[Change detection outputs]
==========

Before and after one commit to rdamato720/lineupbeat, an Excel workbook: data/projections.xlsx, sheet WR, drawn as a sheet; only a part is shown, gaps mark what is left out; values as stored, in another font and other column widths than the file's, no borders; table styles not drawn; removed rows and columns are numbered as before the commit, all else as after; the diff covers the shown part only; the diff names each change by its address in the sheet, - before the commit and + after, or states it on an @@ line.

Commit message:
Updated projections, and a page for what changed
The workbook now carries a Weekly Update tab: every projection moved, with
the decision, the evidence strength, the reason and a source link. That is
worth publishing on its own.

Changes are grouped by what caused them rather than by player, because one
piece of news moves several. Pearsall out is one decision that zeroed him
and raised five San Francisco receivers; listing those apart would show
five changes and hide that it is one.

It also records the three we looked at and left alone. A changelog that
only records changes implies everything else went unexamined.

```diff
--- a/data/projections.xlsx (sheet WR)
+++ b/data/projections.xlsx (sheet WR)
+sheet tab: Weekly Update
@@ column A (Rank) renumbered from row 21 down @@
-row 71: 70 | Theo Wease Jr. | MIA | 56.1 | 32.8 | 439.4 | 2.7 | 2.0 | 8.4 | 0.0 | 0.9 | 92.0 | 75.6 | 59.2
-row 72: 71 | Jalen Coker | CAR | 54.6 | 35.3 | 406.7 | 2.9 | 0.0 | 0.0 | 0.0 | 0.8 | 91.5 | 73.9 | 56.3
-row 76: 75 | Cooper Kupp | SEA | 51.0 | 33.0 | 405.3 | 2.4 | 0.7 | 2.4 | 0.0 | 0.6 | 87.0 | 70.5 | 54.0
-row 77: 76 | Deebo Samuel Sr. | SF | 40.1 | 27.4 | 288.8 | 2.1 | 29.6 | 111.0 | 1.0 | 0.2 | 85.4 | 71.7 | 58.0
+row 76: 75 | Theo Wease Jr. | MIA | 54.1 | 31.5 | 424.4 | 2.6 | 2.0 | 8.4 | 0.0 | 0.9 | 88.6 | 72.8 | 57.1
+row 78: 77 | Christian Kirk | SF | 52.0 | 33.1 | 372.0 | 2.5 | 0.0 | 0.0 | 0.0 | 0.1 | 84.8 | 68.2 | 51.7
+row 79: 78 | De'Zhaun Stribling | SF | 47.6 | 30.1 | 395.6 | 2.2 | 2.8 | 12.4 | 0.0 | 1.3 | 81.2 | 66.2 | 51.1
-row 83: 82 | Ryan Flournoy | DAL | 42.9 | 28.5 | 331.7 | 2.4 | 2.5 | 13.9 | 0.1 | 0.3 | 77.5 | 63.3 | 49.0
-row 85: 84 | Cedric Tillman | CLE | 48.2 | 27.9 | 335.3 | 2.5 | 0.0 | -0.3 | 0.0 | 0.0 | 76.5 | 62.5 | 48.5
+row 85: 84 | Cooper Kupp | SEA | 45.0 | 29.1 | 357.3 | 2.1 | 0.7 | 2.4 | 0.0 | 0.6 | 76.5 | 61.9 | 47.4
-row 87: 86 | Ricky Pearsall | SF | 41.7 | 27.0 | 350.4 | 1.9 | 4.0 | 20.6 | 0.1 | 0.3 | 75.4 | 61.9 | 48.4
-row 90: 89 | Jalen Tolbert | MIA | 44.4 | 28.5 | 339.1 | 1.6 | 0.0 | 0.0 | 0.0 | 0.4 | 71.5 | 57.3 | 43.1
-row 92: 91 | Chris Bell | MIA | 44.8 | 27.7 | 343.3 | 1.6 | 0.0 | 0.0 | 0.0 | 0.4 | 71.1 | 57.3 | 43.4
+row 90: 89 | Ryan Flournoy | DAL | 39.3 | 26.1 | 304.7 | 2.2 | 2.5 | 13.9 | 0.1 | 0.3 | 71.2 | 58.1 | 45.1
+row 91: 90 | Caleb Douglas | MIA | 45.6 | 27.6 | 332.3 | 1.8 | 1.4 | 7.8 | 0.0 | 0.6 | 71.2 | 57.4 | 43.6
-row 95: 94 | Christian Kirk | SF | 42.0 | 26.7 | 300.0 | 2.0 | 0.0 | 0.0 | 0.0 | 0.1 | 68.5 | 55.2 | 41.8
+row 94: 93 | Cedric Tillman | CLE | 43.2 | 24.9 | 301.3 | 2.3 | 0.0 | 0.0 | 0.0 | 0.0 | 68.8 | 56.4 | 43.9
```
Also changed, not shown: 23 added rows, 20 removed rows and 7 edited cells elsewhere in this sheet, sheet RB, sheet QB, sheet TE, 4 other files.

==========

Activity - Where does the word "what" occur in the records? Return every line that holds it.

Answer for the task -
Before and after one commit to rdamato720/lineupbeat, an Excel workbook: data/projections.xlsx, sheet WR, drawn as a sheet; only a part is shown, gaps mark what is left out; values as stored, in another font and other column widths than the file's, no borders; table styles not drawn; removed rows and columns are numbered as before the commit, all else as after; the diff covers the shown part only; the diff names each change by its address in the sheet, - before the commit and + after, or states it on an @@ line.
Updated projections, and a page for what changed
Changes are grouped by what caused them rather than by player, because one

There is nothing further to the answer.